WORK TO BE COMPLETED
The answer must consist of each line below that contains the string "Honolulu".

(Beginning of EXERCISE INPUT)

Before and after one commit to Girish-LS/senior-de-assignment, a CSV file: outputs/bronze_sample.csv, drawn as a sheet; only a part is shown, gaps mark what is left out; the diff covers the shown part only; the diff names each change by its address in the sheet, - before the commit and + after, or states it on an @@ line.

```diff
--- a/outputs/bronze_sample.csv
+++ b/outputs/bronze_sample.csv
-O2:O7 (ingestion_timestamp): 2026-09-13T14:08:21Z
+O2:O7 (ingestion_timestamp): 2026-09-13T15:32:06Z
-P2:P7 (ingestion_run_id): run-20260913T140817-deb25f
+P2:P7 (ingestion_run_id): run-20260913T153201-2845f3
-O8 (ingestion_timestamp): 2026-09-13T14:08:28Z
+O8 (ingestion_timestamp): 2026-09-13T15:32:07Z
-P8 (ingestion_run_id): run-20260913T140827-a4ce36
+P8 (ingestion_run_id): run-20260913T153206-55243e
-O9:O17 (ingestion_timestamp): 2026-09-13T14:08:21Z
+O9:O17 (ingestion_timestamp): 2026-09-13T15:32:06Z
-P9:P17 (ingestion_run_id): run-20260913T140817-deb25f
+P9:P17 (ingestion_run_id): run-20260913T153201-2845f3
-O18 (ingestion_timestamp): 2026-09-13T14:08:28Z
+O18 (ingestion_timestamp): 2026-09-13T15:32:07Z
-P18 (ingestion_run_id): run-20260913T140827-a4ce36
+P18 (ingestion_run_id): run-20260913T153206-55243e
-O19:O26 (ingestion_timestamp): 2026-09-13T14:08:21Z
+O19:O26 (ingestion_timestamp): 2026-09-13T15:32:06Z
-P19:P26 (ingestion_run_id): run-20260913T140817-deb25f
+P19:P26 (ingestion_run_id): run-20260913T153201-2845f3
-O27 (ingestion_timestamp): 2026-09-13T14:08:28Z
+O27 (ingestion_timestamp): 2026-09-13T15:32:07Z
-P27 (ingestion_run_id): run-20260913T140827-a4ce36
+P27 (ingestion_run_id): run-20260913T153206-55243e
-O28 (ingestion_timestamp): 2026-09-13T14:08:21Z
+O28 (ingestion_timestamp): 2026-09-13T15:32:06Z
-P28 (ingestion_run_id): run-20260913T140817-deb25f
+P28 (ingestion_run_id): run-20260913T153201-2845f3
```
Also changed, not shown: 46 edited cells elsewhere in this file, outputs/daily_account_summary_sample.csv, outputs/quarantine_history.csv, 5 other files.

(End of EXERCISE INPUT)
(Beginning of EXERCISE INPUT)

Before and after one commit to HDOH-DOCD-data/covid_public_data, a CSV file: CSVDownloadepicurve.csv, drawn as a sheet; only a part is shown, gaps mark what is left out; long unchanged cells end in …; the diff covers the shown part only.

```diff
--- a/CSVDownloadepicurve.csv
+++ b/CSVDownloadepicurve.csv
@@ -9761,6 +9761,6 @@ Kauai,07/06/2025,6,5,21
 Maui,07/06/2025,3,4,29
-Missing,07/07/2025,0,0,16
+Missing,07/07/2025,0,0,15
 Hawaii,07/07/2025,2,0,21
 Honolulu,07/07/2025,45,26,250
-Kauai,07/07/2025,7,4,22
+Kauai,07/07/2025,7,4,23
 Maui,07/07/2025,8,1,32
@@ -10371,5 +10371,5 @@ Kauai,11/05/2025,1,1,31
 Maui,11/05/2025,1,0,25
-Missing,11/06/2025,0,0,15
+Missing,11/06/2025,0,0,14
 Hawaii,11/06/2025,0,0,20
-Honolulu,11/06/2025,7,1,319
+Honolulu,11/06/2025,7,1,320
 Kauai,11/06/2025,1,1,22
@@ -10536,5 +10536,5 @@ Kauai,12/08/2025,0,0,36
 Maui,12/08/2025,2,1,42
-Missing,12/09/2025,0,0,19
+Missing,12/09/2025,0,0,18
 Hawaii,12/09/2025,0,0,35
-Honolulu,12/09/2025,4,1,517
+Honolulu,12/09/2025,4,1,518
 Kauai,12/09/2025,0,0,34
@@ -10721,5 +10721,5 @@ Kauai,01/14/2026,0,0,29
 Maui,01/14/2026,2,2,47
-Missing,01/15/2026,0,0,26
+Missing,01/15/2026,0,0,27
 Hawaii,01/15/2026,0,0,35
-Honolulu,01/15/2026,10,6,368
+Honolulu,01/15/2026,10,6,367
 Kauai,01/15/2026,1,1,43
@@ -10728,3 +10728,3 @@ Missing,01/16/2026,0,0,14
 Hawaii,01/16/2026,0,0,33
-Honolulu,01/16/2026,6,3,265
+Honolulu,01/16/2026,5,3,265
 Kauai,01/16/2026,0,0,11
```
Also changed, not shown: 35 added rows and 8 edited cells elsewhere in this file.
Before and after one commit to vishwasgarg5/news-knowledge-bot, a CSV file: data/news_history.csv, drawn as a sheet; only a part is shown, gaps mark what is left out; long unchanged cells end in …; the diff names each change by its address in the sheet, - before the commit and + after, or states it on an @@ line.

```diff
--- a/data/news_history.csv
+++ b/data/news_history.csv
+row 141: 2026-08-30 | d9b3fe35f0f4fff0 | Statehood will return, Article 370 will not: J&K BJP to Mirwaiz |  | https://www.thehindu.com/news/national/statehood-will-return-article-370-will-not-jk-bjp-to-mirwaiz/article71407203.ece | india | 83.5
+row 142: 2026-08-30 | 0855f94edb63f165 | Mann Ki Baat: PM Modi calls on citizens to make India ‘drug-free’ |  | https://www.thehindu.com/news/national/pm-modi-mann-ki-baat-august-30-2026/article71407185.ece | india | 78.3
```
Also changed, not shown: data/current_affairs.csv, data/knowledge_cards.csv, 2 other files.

(End of EXERCISE INPUT)
(Beginning of EXERCISE INPUT)

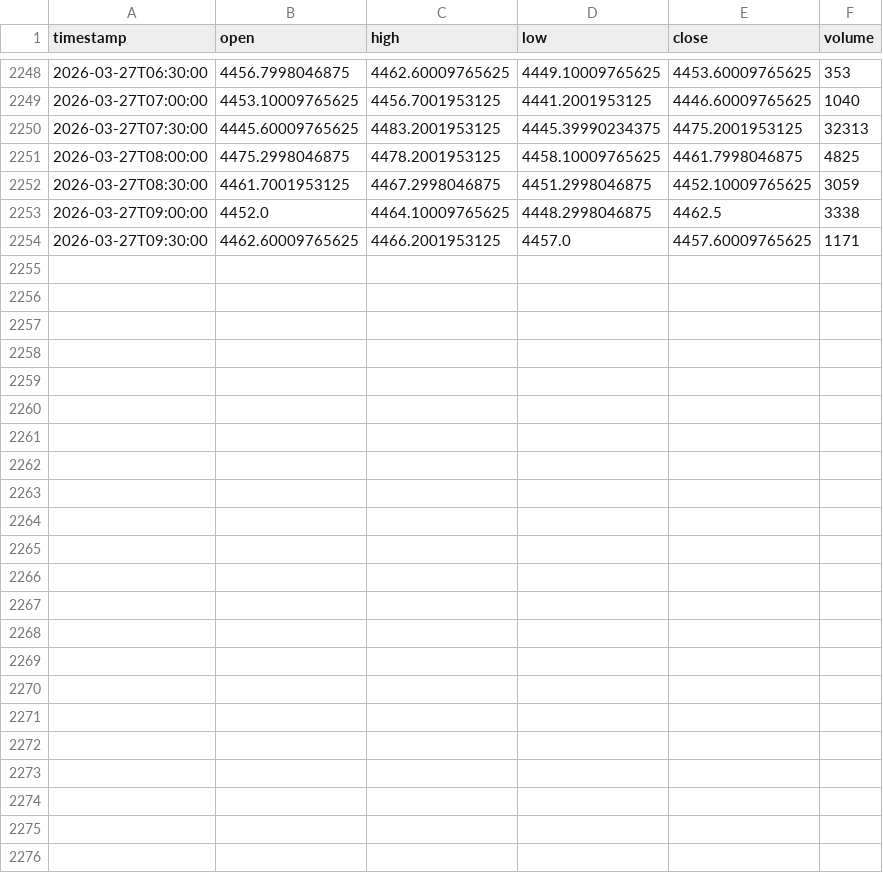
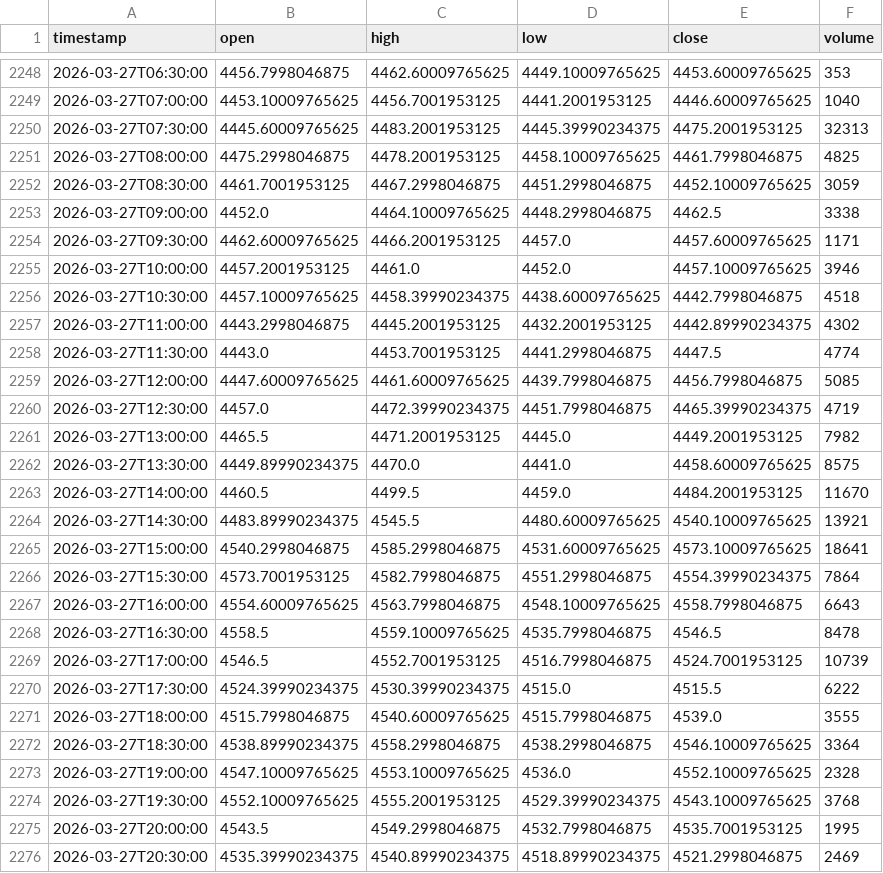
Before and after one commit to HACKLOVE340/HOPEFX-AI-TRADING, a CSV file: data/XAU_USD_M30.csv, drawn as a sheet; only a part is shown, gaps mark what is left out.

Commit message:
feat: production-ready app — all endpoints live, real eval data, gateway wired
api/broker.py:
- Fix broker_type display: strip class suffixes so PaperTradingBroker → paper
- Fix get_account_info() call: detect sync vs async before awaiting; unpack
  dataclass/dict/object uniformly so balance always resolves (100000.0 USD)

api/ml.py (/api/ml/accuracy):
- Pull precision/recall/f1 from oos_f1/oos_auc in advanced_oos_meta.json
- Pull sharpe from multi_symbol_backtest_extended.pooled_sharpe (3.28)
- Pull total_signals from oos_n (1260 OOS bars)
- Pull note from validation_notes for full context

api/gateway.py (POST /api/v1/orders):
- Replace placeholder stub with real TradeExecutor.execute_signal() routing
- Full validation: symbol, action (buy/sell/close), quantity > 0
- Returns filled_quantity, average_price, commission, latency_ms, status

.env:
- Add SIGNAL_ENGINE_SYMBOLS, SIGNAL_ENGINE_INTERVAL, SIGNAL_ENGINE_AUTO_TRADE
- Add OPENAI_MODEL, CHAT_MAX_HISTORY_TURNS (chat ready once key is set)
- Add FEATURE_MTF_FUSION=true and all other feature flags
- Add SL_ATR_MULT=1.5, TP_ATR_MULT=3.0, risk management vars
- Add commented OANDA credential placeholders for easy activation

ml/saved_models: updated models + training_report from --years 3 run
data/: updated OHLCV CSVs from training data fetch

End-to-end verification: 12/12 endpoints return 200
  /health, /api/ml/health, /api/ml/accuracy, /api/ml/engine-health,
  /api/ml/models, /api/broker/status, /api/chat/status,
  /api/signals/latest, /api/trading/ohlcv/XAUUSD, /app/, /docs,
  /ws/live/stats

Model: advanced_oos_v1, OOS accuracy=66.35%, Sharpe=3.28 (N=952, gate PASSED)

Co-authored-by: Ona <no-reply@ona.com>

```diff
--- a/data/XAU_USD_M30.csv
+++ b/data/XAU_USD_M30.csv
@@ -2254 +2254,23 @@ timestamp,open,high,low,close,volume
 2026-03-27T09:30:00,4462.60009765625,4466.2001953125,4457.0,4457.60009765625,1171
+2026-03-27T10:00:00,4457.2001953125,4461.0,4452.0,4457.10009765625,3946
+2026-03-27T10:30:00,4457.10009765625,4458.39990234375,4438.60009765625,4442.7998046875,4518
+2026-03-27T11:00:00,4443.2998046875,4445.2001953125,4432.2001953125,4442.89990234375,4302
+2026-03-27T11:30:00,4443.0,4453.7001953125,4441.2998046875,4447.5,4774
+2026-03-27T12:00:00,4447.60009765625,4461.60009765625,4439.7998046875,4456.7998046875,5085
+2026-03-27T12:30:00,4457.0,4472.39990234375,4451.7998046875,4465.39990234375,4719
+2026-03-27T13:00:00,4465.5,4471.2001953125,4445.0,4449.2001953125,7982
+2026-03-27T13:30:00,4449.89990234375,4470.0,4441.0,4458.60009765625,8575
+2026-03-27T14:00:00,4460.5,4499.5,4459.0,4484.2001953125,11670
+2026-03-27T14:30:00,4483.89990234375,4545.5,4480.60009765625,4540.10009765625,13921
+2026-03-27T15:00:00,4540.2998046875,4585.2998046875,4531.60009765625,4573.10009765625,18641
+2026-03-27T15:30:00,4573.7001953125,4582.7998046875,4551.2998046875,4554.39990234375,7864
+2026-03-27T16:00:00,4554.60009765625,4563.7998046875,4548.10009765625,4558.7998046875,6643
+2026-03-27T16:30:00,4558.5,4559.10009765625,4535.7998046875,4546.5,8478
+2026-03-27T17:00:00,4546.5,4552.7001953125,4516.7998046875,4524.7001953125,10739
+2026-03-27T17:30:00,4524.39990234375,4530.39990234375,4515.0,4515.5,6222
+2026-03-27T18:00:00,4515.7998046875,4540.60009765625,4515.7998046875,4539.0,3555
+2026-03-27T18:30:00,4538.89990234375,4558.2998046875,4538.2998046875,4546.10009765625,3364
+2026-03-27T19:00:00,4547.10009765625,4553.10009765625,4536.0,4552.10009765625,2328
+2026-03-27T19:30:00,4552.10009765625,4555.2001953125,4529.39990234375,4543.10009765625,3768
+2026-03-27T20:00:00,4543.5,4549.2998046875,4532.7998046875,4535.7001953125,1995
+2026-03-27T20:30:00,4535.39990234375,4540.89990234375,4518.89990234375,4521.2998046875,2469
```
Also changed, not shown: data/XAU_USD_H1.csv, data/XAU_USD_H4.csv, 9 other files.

(End of EXERCISE INPUT)

RESPONSE BOX
 Honolulu,07/07/2025,45,26,250
-Honolulu,11/06/2025,7,1,319
+Honolulu,11/06/2025,7,1,320
-Honolulu,12/09/2025,4,1,517
+Honolulu,12/09/2025,4,1,518
-Honolulu,01/15/2026,10,6,368
+Honolulu,01/15/2026,10,6,367
-Honolulu,01/16/2026,6,3,265
+Honolulu,01/16/2026,5,3,265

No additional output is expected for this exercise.